Congratulations on landing that all-important interview! You are just a few steps away from getting the position with the law firm of your dreams. Making it this far shows that your resume demonstrated that you have the skills and experience needed for the job. Now you will need to let your professional persona move you forward in the process. But the real secret to a successful interview is being prepared. Here are a few tips to polish your interview skills and get you ready to nail it!


Mark your calendar! As soon as you are notified of your upcoming interview, mark the date, time, and location on your calendar. If the interview will be onsite, use your favorite and most reliable GPS software to estimate travel time and directions, then link to your calendar. If necessary, drive to the location in advance to set your most efficient route.


Know the format of your interview.  Today’s interviews are done in various formats. In-person interviews can be one-on-one or feature a panel of interviewers. Many times a first interview is on the phone or takes place as a video conference. Make sure you know the format of your interview so you’ll be ready! For example, if it’s a video conference, check to be sure your computer is working properly including microphone and speakers. Download any needed software and run a test on your computer if given the option. You might also consider preparing your smart phone in case all else fails.


Be presentable. If your interview will be in person, remember that first impressions are critical. Get enough sleep the night before to look refreshed and to help you think clearly. Reduce any potential last minute stress by laying out your clothes the night before and check for any basic grooming needs. When you look good, you feel confident.


Do your homework. Know as much as possible about the organization by visiting their website. Check web pages including their Home page, About Us page, News page, and any other pages to help you understand what they do, their culture, their mission, and what’s important to them. Explore the organization’s social media pages including Facebook, Twitter, LinkedIn, Pinterest, and Instagram by checking their latest postings to see what they are sharing.


Know who you will be meeting with. Be sure to know the name and title of the person(s) you will be interviewing with so you can address them by name when you meet. This information will also be helpful when writing a thank you note and for any other follow up.

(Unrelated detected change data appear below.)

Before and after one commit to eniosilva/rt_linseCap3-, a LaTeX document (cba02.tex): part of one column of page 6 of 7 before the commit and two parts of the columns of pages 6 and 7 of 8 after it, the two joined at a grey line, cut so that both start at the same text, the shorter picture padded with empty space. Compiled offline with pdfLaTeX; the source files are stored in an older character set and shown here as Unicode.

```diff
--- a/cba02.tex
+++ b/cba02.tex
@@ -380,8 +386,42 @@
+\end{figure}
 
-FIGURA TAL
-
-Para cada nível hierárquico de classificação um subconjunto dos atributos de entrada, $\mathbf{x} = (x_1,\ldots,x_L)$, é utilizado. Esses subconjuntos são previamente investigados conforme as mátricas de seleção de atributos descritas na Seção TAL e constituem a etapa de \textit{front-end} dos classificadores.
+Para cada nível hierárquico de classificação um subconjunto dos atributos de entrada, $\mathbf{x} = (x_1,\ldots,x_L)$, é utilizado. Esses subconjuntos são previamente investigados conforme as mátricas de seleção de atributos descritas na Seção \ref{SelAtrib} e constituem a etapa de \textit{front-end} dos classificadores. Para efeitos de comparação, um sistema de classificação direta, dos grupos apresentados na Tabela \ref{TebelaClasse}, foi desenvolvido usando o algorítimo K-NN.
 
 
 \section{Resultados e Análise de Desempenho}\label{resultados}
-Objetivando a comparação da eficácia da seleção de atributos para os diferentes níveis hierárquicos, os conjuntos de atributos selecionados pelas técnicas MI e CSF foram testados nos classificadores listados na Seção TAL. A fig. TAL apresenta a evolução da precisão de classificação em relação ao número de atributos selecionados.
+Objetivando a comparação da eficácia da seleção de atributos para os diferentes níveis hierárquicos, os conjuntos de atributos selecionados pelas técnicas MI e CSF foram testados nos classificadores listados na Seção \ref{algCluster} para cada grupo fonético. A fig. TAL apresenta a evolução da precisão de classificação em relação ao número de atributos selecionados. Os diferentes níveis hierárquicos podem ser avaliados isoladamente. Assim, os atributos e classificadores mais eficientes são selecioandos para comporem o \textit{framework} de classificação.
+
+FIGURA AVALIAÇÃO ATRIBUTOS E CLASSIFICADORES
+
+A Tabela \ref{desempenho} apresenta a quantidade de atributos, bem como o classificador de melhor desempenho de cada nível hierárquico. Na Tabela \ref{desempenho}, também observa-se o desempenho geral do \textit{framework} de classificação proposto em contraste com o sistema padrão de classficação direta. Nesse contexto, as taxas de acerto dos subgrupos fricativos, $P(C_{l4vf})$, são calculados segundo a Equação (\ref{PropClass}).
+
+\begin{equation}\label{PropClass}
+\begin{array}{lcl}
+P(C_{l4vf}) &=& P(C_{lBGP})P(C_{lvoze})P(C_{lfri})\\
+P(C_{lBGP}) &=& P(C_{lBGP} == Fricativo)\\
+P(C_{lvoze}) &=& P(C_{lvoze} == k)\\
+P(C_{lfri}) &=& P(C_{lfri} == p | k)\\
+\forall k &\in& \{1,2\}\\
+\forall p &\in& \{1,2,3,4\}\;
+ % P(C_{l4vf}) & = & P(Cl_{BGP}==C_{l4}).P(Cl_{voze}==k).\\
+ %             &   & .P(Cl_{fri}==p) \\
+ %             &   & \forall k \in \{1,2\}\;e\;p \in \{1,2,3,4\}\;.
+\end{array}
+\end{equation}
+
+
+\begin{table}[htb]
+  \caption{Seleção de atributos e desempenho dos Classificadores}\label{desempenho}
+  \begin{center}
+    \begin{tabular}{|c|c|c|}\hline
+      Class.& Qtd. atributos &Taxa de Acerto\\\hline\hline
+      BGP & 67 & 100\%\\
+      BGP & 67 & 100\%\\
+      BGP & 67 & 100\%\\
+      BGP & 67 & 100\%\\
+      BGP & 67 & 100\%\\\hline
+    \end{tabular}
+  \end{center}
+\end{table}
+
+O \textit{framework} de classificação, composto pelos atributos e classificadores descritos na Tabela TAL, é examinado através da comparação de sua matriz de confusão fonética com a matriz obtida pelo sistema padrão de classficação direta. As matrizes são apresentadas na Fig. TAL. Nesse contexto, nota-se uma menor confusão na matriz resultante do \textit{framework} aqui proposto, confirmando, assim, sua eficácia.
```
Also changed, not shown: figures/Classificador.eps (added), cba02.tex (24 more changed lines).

Be prepared for the discussion. Update your resume to include previous experiences, projects, and accomplishments that compliment and add value to the new position. Make mental or written notes to help you verbally Illustrate examples of your work, achievements, and relevant experiences. For example, negotiating vendor contracts, heading up a volunteer committee or making company presentations are all worthy mentions. You should also be ready to discuss what challenges you faced and conquered, things you were most proud of, and experiences that will help you in the new position.


Ask questions. Have a few questions ready that show you are genuinely interested in the job. For example, ask if the position is a new one or what types of challenges the position may encounter in the upcoming year.


Follow up! As the interview comes to a close, ask for business cards or email addresses if appropriate. You will need the details to send along a thank you note as soon as possible (within 24 hours after the interview) to express your appreciation for their time. Be sure to let them know that you are looking forward to joining the team and would be happy to provide any additional information. Hand written notes, although impressive, are not necessary.


Remember, half the battle of getting the new position is won once your interview is scheduled. Now it’s your time to shine and to show the interviewer why you truly are the perfect match. Ask yourself why you believe you are a fit for the job and get ready to convince the organization.